▸ **WORK TO BE COMPLETED**: Identify each line below containing the string "Units" and copy it.
════
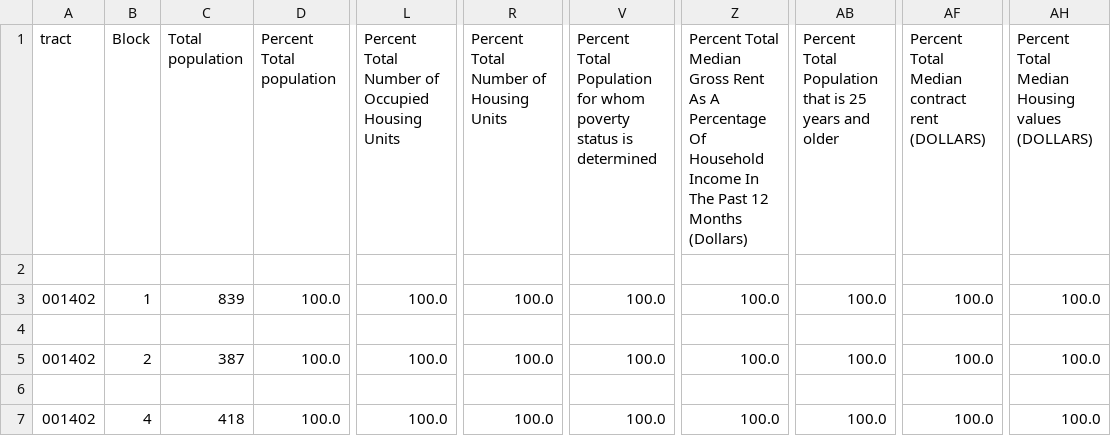
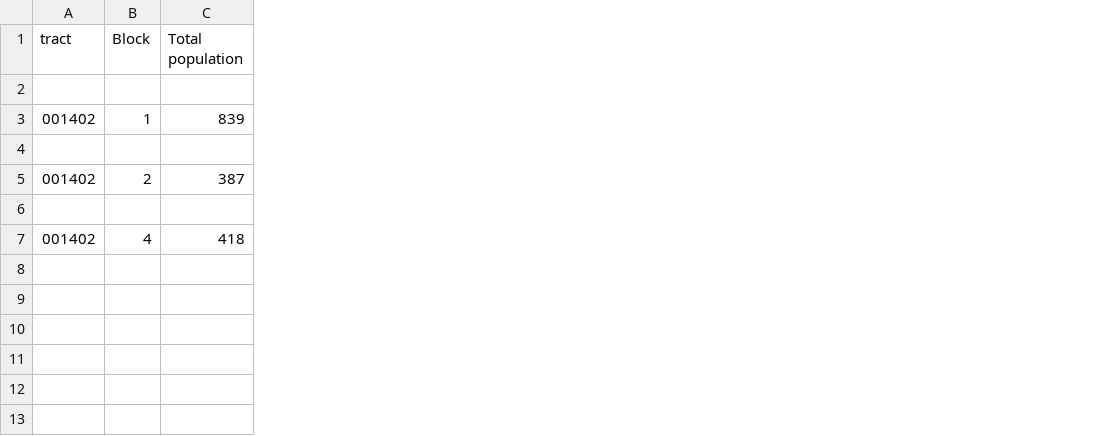
Before and after one commit to gentrification-ub/Data_from_UScensus, a CSV file: UBgentrification_data.csv, drawn as a sheet; only a part is shown, gaps mark what is left out; the diff names each change by its address in the sheet, - before the commit and + after, or states it on an @@ line.

```diff
--- a/UBgentrification_data.csv
+++ b/UBgentrification_data.csv
-column D (Percent Total population), rows 3-7: 100.0 |  | 100.0 |  | 100.0
-column L, rows 1-7: Percent Total Number of Occupied Housing Units |  | 100.0 |  | 100.0 |  | 100.0
-column R, rows 1-7: Percent Total Number of Housing Units |  | 100.0 |  | 100.0 |  | 100.0
-column V, rows 1-7: Percent Total Population for whom poverty status is determined |  | 100.0 |  | 100.0 |  | 100.0
-column Z, rows 1-7: Percent Total Median Gross Rent As A Percentage Of Household Income In The Past 12 Months (Dollars) |  | 100.0 |  | 100.0 |  | 100.0
-column AB, rows 1-7: Percent Total Population that is 25 years and older |  | 100.0 |  | 100.0 |  | 100.0
-column AF, rows 1-7: Percent Total Median contract rent (DOLLARS) |  | 100.0 |  | 100.0 |  | 100.0
-column AH, rows 1-7: Percent Total Median Housing values (DOLLARS) |  | 100.0 |  | 100.0 |  | 100.0
```
Also changed, not shown: 1 other file.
════
▸ **EXPECTED ANSWER**:
-column L, rows 1-7: Percent Total Number of Occupied Housing Units |  | 100.0 |  | 100.0 |  | 100.0
-column R, rows 1-7: Percent Total Number of Housing Units |  | 100.0 |  | 100.0 |  | 100.0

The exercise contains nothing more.